But a month without bread in any shape or size wasn’t an option. And I had this recipe to try. And Damita said all his helpers before me had turned out to be decent bread makers. If that wasn’t a challenge, I sure did see it as one.

After  a glorious visit to Bulk Barn (oh, I like that place), I made a flat, black, rock-hard-but-raw-inside yogurt bread. Thanks, yeast (this is where my father says not to blame your ingredients). To use an understatement, I was peeved. Extra expenses and a mess had been made and I had nothing to show for it.
Another breakfast with cereals followed.

Damita has a cook book, Mrs Restino’s Country Kitchen recipe book. It may the most comforting and adorable cook book ever. In it, there’s a bread recipe all his helpers learned to make bread with. “If you can’t make bread with this, you fail as a human”, he joked.
I don’t mind failing so much any more, but my stubbornness just won’t allow me to not be able to make bread. I tried again.

The kneading gave my arms a work out you’d pay well for in a gym (I should market the Farm Helper’s Work Out anyway). The bread tins were found. I halved the recipe so that if it failed, less ingredients would have been wasted.
It didn’t fail. Honestly, bake bread when you’re down, because taking leaves out of an oven is like surprise sunlight on your everything.
So when brunch came up, I offered to make the bread. Heck, I even added raisins to one loaf (that still needs working on). I want to try Land of Nod (similar to monkey bread), pizza dough (again), buns, everything. Who knows when I’ll have the chance again?

But isn’t baking more than bread? Of course it is, but cookies and the like are easy. There was a three ingredient peanut butter cookie recipe on the peanut butter jar (I made them). Brownies? Made one for one. Last minute brunch cookies? Modified the recipe while making them. In one hour. A few days ago it was National Chocolate Cake Day, so yesterday I made a coconut cinnamon chocolate cake for the neighbour’s dinner. Baking is much closer to fun, which relaxes me more, which gives less room for mistake.

Also baking: omelets. Last Saturday I promised scrambled, because cast iron pans are still tricky things. Instead I saw such a beautiful omelet form before me, so strong and fluffy, that I could flip it. Maybe The Enchanted Kitchen should be my next writing project. It can be the Canadian version of Chocolat.

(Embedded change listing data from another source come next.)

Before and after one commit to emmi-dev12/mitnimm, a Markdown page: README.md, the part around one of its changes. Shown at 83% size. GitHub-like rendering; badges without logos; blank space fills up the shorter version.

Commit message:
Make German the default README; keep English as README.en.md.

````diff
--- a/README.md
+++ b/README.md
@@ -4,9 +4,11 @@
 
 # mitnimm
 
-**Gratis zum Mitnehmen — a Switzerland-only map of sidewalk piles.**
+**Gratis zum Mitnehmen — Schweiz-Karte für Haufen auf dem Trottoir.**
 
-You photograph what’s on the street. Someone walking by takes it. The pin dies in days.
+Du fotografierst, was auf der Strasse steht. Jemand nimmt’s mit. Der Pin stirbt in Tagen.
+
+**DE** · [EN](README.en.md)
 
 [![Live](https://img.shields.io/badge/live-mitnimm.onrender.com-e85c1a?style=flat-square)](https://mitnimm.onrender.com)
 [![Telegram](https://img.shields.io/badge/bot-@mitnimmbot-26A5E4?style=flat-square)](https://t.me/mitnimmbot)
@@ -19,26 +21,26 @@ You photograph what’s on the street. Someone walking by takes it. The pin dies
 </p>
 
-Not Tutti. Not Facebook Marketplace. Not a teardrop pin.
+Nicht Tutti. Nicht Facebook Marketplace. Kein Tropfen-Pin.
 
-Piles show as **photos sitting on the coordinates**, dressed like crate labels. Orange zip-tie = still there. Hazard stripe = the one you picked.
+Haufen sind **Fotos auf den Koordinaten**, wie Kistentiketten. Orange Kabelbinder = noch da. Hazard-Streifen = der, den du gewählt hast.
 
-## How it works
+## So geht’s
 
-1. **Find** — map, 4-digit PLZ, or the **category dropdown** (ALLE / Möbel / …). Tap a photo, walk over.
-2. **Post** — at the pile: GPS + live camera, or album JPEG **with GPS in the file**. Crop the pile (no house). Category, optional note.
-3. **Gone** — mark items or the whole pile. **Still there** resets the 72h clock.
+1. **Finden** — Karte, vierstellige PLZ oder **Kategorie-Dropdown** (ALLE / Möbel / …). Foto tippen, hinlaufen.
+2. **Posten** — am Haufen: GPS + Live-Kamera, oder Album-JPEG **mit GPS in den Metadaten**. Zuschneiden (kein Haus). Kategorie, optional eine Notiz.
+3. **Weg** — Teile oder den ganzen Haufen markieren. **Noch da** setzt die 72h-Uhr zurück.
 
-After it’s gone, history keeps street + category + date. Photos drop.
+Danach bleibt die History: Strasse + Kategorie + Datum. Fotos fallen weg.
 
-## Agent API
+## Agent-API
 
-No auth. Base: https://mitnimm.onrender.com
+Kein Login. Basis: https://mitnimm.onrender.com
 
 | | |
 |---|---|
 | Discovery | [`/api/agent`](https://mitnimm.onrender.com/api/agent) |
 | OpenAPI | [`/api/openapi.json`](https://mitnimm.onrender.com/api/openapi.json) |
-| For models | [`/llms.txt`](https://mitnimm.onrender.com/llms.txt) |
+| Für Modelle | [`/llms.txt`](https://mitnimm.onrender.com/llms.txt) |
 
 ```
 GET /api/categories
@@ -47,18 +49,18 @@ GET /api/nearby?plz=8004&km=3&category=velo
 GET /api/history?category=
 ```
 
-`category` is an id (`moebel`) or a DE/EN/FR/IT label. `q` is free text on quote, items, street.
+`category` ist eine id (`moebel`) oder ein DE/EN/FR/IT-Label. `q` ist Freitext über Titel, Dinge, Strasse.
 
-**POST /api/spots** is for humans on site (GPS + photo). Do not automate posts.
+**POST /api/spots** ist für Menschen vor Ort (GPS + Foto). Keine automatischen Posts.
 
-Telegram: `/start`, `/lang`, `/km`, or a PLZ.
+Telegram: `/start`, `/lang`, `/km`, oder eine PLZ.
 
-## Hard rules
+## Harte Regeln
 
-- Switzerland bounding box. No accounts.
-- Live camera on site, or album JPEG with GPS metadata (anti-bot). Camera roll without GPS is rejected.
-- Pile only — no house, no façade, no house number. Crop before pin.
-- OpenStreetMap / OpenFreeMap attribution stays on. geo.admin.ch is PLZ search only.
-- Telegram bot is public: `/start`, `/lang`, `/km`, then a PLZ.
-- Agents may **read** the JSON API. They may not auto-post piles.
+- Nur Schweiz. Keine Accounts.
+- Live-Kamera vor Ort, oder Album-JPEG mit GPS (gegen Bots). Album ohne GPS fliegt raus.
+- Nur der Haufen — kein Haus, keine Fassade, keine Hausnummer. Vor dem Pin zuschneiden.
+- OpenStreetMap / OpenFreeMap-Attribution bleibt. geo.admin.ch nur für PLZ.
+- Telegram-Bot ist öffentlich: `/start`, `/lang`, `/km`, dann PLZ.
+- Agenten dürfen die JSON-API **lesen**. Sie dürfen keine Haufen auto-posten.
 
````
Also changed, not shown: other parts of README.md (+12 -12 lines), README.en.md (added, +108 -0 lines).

*he loves tea. One of his friends calls us tea grannies because we drink tea at least four times a day. He’s got a cupboard full of teas.